Innehåller bibliografi och index
Innehåll: Taking the cake: black dance, competition and value / Nadine George-Graves -- You've got to sell it! Performing on the dance competition stage / Karen Schupp -- Competitive capers: gender, gentility and dancing in early modern England / Emily Winerock -- Endangered strangers: tracking competition in US federal dance funding / Sarah Wilbur -- Marking your territory: the struggle to work in flamenco / Kathy Milazzo -- Reappropriating choreographies of authenticity in mexico: competitions and The dance of the old men / Ruth Hellier-Tinoco -- Above and beyond the battle: virtuosity and collectivity within televised street dance crew competitions / Laura Robinson -- Shifting dynamics: sean nós dancing, vernacular expression and the competitive arena of the Oireachtas / Catherine E. Foley -- Visible rhythms: competition in English tap practice / Sally Crawford-Shepherd -- The international dancehall queen competition: a discursive space for competing images of femininity / Celena Monteiro -- Congratualtions, we wish you seccess: competition and community participation in Romanian dance festivals / Liz Mellish -- Non-competitive body states: corporeal freedom and innovation in contemporary dance / Nalina Wait, Erin Brannigan -- Reclaiming competitive tango: the rise of Argentina's Campeonato mundial / Juliet McMains -- Dance-off, or a battle for the future: dance reality shows in India / Pallabi Chakravorty -- Miss Exotic world: judging the neo-burlesque movement / Kaitlyn Regehr -- Rapper dance adjudication: aesthetics, discourse and decision-making / Jeremy Carter-Gordon -- Dismantling the genre: reality dance competitions and layers of affective intensification / Elena Benthaus -- Why are breaking battles judged? The rise of international competitions / Mary Fogarty -- Not another Don Quixote! negotiating China's position on the international ballet stage / Rowan McLelland -- Dancing with the Asian American stars: Margaret Cho and the failure to win / Yutian Wong -- Loss of face: intimidation, derision and failure in the hip-hop battle / Sherril Dodds -- Making play work: competition, spectacle and intersubjectivity in hybrid martial arts / Janet O'Shea -- You can't outdo black people: Soul train, queer witnessing and pleasurable competition / Melissa Blanco Borelli -- Freedom to compete: neoliberal contradictions in Gaga intensives / Meghan Quinlan -- "We'll rumble'em right": aggression and play in the dance-offs of West side story / Ying Zhu, Daniel Belgrad -- Dancing like an man: competition and gender in the New Orleans second line / Rachel Carrico -- Man and money ready: challenge dancing in antebellum America / April F. Masten

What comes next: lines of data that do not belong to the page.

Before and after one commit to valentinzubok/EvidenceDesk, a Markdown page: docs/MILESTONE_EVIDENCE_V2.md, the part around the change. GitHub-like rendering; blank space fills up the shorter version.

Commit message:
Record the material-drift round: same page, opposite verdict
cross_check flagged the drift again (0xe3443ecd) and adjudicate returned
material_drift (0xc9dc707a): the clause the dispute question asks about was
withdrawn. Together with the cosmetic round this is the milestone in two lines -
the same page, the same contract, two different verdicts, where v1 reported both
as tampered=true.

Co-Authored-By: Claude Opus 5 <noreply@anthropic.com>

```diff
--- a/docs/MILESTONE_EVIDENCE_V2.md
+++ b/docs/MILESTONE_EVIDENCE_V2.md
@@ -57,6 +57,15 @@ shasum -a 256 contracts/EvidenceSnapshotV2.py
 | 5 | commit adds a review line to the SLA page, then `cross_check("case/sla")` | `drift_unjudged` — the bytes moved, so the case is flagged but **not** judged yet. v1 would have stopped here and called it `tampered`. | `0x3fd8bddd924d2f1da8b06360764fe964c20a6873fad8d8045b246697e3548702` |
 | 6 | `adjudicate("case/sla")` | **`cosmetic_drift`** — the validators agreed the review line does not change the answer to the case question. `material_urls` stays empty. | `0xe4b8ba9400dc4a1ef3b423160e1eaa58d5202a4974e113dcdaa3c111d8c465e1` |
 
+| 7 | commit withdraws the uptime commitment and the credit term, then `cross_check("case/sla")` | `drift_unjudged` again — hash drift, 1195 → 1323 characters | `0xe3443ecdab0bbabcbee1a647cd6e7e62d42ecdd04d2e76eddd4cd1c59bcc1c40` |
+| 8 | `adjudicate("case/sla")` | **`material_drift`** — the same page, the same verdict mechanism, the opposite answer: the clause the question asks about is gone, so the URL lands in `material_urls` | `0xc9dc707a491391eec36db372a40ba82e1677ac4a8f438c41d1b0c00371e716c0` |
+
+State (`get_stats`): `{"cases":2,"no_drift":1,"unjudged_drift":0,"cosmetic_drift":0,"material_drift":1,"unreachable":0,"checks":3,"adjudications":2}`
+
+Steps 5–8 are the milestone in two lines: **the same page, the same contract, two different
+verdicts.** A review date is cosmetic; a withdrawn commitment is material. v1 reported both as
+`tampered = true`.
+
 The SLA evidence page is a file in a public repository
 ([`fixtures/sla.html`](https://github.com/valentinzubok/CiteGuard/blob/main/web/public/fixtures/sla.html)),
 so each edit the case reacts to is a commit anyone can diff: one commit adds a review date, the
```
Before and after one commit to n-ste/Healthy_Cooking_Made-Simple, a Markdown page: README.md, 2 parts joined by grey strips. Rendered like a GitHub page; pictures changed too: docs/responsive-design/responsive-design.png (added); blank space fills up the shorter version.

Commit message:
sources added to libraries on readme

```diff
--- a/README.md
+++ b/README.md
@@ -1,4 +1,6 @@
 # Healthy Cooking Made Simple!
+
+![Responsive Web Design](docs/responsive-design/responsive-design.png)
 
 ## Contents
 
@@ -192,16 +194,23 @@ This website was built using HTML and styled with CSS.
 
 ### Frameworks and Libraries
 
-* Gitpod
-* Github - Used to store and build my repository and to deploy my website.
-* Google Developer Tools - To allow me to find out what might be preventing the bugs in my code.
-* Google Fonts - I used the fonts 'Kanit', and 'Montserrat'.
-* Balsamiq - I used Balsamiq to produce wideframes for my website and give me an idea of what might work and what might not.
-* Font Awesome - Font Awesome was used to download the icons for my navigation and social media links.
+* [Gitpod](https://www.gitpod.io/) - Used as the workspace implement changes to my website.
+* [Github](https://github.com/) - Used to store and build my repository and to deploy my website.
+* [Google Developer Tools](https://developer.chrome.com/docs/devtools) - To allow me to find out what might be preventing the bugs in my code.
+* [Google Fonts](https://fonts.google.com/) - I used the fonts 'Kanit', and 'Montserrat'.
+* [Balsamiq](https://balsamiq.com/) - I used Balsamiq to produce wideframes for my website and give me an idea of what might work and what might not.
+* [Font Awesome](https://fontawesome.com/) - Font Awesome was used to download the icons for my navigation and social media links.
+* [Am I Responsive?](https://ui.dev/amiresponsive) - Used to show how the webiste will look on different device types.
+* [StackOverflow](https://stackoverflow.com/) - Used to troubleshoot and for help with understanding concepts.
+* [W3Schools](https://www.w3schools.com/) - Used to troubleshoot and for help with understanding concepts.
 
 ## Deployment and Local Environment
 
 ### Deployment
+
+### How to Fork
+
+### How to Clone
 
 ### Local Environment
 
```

In the twenty-first century, values of competition underpin the free-market economy and aspirations of individual achievement shape the broader social world. Consequently, ideas of winning and losing, success and failure, judgment and worth, influence the dance that we see and do. Across stage, studio, street, and screen, economies of competition impact bodily aesthetics, choreographic strategies, and danced meanings. In formalized competitions, dancers are judged according to industry standards to accumulate social capital and financial gain. Within the capitalist economy, dancing bodies compete to win positions in prestigious companies, while choreographers hustle to secure funding and attract audiences. On the social dance floor, dancers participate in dance-offs that often include unspoken, but nevertheless complex, rules of bodily engagement. And the media attraction to the drama and spectacle of competition regularly plays out in reality television shows, film documentaries, and Hollywood cinema. Drawing upon a diverse collection of dances across history and geography, The Oxford Handbook of Dance and Competition asks how competition affects the presentation and experience of dance and, in response, how dancing bodies negotiate, critique, and resist the aesthetic and social structures of the competition paradigm